She said victims are crucial to the prosecutions and convictions. “Each case and every conviction changes lives,” Seeley said.
She said sweat shops, massage parlors, agricultural fields, restaurants, hotels and domestic service are among the jobs in which slave labor is used.
“Traffickers prey on victims with little or no social safety net,” Seeley said. “They look for victims who are vulnerable, either due to their illegal immigration status, limited English proficiency, and those who may be in vulnerable situations due to economic hardship, political instability and natural disasters.”
She said it is important for the community and law enforcement to work together. “Our common goal is to help the victims end the trafficking and end this heinous crime,” Seeley said.
Sgt. Amber Roberson of the Detroit Police Department said grant money has allowed her force to triple its size and obtain specialized training to stop human trafficking.
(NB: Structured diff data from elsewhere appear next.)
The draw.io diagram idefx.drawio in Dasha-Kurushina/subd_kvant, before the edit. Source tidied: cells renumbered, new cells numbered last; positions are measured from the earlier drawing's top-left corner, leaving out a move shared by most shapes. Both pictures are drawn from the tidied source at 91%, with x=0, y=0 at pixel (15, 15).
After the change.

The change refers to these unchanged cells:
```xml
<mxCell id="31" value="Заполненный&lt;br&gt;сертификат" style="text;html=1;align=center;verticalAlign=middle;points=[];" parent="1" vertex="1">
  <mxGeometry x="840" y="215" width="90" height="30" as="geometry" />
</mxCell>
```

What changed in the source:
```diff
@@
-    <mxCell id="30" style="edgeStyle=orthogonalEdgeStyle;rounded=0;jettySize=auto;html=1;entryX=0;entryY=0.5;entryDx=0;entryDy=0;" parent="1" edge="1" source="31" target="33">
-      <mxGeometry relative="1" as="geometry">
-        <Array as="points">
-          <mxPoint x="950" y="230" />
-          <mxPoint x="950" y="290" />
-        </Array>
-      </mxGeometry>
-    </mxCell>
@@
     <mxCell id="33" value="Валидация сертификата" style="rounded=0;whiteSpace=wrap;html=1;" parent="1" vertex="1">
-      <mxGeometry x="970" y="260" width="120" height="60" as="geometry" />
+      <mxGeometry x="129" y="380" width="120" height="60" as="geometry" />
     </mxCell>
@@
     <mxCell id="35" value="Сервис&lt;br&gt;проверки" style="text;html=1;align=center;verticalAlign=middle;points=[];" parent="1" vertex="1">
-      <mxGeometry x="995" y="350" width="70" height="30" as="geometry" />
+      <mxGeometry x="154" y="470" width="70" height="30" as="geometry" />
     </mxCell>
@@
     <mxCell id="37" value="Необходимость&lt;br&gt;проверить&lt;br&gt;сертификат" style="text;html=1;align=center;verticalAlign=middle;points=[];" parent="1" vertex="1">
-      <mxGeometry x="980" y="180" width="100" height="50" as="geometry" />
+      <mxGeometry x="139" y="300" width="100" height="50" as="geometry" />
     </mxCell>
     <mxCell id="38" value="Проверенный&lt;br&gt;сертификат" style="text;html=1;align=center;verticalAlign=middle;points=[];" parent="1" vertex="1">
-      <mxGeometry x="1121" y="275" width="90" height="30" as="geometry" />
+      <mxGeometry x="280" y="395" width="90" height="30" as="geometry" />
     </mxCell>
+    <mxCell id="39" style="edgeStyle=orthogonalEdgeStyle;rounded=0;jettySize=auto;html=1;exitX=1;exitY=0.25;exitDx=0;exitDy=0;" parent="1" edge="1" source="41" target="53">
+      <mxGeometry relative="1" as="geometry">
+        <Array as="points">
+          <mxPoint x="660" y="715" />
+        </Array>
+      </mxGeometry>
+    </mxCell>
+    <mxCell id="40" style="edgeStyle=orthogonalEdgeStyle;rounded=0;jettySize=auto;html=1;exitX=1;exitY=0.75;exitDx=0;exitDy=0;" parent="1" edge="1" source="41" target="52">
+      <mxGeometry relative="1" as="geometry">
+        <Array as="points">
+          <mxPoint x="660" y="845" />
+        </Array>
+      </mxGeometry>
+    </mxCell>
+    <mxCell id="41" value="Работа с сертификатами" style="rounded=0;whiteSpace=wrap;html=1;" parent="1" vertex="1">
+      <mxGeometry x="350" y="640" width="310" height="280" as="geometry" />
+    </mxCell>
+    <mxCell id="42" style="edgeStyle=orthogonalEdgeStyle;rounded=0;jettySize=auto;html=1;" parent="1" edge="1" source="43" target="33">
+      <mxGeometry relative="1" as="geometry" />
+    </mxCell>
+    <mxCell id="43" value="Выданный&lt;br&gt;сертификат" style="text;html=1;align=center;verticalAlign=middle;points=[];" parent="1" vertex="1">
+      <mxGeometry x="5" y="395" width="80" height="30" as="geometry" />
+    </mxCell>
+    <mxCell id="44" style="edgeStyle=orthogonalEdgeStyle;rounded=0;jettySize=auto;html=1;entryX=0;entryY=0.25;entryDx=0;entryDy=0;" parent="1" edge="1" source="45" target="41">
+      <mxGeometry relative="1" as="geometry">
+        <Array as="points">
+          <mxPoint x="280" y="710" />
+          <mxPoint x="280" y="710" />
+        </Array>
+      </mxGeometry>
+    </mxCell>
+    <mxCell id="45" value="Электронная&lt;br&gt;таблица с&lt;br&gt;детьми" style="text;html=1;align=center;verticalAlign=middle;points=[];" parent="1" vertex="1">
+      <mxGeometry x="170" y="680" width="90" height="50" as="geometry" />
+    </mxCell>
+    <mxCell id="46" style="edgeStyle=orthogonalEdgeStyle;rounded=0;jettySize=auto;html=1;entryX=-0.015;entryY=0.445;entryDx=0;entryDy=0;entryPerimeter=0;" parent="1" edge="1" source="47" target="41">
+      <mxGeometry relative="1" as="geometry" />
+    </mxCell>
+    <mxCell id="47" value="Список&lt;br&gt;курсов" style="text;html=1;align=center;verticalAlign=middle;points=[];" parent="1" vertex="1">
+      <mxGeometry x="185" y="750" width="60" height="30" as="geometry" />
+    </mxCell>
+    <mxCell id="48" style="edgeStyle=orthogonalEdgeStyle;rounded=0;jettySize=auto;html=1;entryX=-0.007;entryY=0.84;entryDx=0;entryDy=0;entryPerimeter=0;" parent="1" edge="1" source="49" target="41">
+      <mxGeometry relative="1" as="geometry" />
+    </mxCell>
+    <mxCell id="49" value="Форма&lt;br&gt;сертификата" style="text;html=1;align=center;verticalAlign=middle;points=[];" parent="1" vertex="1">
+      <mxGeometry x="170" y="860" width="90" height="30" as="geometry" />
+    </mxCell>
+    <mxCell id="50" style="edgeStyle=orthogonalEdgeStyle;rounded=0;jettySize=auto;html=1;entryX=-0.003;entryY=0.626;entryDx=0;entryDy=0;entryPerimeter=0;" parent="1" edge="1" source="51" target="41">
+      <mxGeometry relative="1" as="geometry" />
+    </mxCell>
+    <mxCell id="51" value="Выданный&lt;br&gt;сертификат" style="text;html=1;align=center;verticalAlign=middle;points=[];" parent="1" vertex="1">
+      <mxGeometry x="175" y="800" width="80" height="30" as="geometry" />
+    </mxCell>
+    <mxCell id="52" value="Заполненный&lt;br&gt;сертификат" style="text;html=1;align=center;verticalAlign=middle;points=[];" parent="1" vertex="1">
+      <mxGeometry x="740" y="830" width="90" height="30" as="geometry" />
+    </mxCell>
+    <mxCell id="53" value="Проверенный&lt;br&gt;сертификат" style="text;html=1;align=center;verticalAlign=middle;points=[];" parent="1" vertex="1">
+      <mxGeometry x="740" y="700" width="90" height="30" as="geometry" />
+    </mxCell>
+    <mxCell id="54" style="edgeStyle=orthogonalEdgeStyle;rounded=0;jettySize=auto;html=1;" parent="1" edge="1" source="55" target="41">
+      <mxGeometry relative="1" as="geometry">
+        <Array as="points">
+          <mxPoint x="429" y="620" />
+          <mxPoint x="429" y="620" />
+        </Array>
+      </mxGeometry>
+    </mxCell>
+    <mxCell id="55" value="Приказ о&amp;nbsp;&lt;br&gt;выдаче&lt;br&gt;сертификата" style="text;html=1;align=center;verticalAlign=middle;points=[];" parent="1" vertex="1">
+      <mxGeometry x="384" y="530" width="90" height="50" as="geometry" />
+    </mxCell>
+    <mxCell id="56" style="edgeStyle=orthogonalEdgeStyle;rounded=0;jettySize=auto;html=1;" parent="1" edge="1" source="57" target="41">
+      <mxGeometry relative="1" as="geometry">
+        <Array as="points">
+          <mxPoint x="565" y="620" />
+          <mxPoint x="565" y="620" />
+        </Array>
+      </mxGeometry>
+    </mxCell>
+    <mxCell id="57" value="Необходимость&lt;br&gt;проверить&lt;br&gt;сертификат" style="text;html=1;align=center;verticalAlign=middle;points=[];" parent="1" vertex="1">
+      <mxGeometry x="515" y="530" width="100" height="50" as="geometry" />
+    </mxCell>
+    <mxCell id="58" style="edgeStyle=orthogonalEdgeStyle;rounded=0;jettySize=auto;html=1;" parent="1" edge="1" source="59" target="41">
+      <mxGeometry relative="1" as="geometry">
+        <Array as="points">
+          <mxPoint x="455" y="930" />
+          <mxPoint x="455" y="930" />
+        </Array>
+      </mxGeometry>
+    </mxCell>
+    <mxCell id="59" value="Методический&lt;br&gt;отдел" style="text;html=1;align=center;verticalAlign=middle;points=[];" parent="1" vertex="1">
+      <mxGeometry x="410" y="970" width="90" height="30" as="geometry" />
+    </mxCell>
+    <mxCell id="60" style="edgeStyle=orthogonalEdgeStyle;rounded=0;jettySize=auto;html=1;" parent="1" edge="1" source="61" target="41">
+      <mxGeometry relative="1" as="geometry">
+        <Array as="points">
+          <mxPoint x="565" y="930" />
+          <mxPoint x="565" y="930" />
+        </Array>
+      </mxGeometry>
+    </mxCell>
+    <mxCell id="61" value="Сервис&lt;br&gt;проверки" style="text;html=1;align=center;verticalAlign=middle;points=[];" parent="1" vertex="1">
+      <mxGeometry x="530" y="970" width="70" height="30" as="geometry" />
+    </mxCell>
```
She said they also have liaisons in each precinct to educate officers about signs of human trafficking. She said they also work to make the public more aware.
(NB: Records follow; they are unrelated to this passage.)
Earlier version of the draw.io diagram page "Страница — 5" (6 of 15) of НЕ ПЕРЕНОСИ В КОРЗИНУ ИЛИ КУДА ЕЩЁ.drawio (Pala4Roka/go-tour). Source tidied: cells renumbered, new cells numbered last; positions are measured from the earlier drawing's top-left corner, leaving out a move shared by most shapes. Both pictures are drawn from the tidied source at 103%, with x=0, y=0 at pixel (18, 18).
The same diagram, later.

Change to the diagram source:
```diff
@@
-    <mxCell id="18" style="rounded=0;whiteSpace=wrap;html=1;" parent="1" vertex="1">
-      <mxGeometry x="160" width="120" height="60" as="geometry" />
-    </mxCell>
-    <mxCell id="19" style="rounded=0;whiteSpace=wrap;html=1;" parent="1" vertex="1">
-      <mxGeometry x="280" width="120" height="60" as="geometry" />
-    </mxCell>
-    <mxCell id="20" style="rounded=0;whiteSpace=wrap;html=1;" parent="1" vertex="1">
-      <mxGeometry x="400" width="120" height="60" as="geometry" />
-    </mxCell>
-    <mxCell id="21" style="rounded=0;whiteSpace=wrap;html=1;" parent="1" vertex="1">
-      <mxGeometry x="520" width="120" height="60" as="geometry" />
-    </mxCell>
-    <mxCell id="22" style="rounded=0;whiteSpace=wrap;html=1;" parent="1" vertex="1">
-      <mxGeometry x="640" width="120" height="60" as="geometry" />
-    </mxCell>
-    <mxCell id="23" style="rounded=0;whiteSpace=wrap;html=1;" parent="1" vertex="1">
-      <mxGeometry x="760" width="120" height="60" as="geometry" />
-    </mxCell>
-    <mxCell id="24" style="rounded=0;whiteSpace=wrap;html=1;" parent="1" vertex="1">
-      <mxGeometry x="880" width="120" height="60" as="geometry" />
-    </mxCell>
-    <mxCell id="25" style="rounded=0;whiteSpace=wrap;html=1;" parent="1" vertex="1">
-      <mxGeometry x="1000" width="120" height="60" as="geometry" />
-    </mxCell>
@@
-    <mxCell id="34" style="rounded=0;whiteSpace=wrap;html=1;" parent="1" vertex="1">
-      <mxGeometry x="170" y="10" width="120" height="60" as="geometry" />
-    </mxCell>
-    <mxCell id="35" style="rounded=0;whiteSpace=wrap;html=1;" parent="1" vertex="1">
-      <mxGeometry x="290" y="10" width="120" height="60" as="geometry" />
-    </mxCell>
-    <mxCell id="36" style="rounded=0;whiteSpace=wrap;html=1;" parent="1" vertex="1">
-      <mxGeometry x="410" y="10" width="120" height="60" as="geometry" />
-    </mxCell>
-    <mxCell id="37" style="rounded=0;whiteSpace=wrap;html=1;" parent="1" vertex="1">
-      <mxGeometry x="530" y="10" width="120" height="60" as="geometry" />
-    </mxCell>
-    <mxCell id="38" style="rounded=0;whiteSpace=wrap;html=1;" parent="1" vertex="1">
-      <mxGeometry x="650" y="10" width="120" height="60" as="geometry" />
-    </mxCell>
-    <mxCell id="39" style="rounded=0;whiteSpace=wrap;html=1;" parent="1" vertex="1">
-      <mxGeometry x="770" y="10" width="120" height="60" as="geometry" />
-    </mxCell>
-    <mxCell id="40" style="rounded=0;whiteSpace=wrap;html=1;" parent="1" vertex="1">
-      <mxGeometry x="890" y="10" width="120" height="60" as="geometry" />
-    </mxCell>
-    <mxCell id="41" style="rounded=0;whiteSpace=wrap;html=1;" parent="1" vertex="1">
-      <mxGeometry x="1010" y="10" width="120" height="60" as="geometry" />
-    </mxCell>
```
“Community education is vital in fighting this crime,” Roberson said. “We go to schools, community meetings and colleges. Our mission is to combat human trafficking from all angles.”
She said officers are used as decoys in high prostitution areas, and in strip clubs, and they focus on reducing prostitution within neighborhoods.
She said their goal is to shut down strip clubs where prostitution is occurring, and to give a new start to the victims.
Hamad said other human trafficking victims, those who become live organ donors, receives less attention, but it is pervasive outside of the United States, and also exploits a vulnerable population.
“This is a true challenge facing our world,” he said. “We may not see it in America, but if we talk about the outside world, it is one of the most booming unfortunate businesses.”
Hamad said its victims are literally torn apart and their organs are sold. He said some people choose to sell their organs to survive, while other vulnerable people are kidnapped and their organs are harvested against their will.
“It could be legal for someone to decide to sell an organ, just to simply survive,” Hamad said. “It is unethical because nobody should die from hunger or be put in that position, to sell their organs or their children’s organs for the sake of surviving.”
Keynote speaker Kelly Tallon Franklin said she spoke to them from the perspective of a human trafficking survivor.
She asked attendees to listen carefully, to learn what they need to look for to recognize human trafficking, and the signs they see everyday, that could be indicators of someone who needs help.
Franklin, who runs a safe house for those who have been trafficked, said she speaks for those who are voiceless.
“This is an injustice issue,” Franklin said. “The statistics tell you that more and more of your young people that are American are being drawn in, because the criminals have figured out that they can shame girls who come from good homes, and embarrass them, coerce them and use psychology, and drag them in until they will not talk to anybody that they used to know for support.”
She said the trafficked individuals need to be treated like victims, not criminals, and offered trauma support for post-traumatic stress syndrome. She said their traumatized brains are similar to what prisoners of war have undergone.
“You are going to be the human that does something about human trafficking,” Franklin said. “We are not going to be quiet about this, because when we are quiet, the criminals win. Keep the conversation going, and do not get tired, because the criminals won’t.”
To learn more about human trafficking, and what can be done on an individual level to help spot it and intervene, call the National Human Trafficking Resource Center at 888-373-7888 or go to dhs.gov/blue-campaign.
To learn more about the American Human Rights Council, go to AHRCUSA.org.
Press and Guide News article regarding the AHRC Forum on Human Trafficking. Visit: